Problem to work on:
Each entry that follows is to be duplicated exactly, without its images.

Modification records:
━━━━

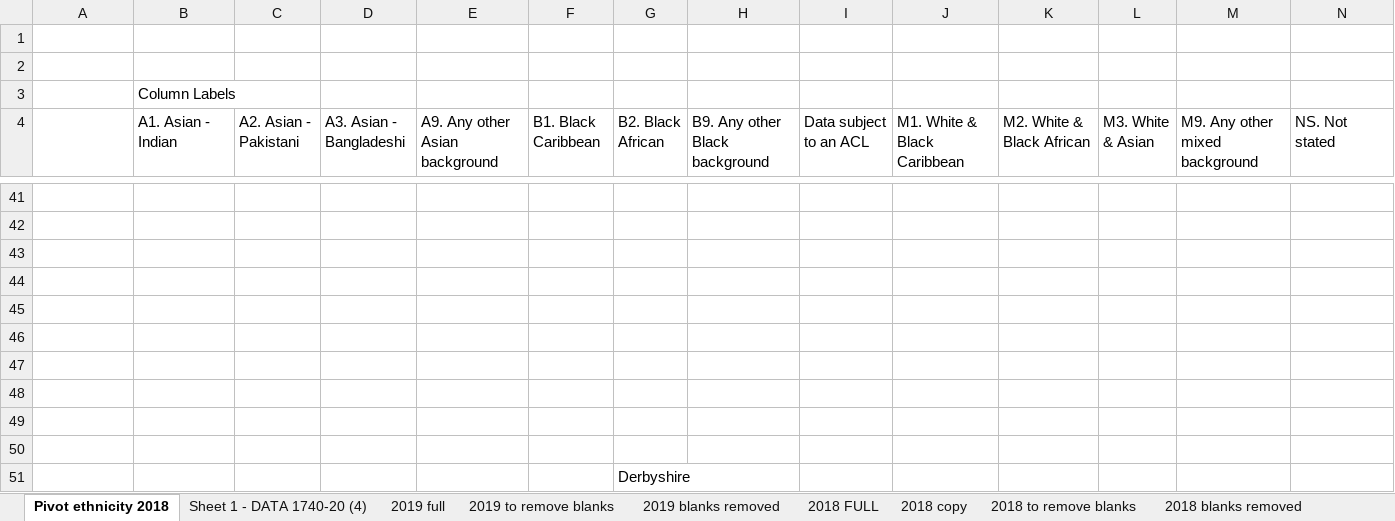
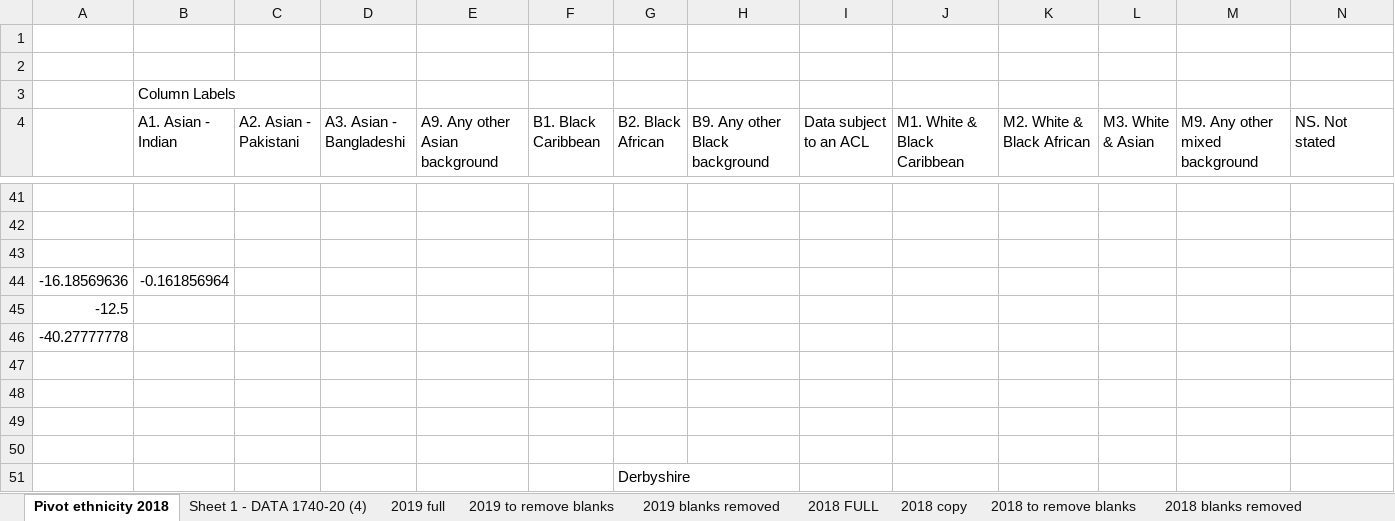
Before and after one commit to Barnie-datajournalist/drugassignment, an Excel workbook: documents/DERBYSHIRE DATA 1740-20 ANALYSIS (4).xlsx, sheet Pivot ethnicity 2018, drawn as a sheet; only a part is shown, gaps mark what is left out; values as stored, in another font and other column widths than the file's, no borders; charts and pictures not drawn; rows hold the shown columns only; the diff names each change by its address in the sheet, - before the commit and + after, or states it on an @@ line.

```diff
--- a/documents/DERBYSHIRE DATA 1740-20 ANALYSIS (4).xlsx (sheet Pivot ethnicity 2018)
+++ b/documents/DERBYSHIRE DATA 1740-20 ANALYSIS (4).xlsx (sheet Pivot ethnicity 2018)
-row 44: (empty)
+row 44: -16.18569636 | -0.161856964
-A45: (empty)
+A45: -12.5
-A46: (empty)
+A46: -40.27777778
```
Also changed, not shown: documents/FIGURES FOR VZ.xlsx, documents/GMP ANALYSIS 0001_1150-20 DATA_20210115_103535.xlsx, 8 other files.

━━━━

Solution for this task:
Before and after one commit to Barnie-datajournalist/drugassignment, an Excel workbook: documents/DERBYSHIRE DATA 1740-20 ANALYSIS (4).xlsx, sheet Pivot ethnicity 2018, drawn as a sheet; only a part is shown, gaps mark what is left out; values as stored, in another font and other column widths than the file's, no borders; charts and pictures not drawn; rows hold the shown columns only; the diff names each change by its address in the sheet, - before the commit and + after, or states it on an @@ line.

```diff
--- a/documents/DERBYSHIRE DATA 1740-20 ANALYSIS (4).xlsx (sheet Pivot ethnicity 2018)
+++ b/documents/DERBYSHIRE DATA 1740-20 ANALYSIS (4).xlsx (sheet Pivot ethnicity 2018)
-row 44: (empty)
+row 44: -16.18569636 | -0.161856964
-A45: (empty)
+A45: -12.5
-A46: (empty)
+A46: -40.27777778
```
Also changed, not shown: documents/FIGURES FOR VZ.xlsx, documents/GMP ANALYSIS 0001_1150-20 DATA_20210115_103535.xlsx, 8 other files.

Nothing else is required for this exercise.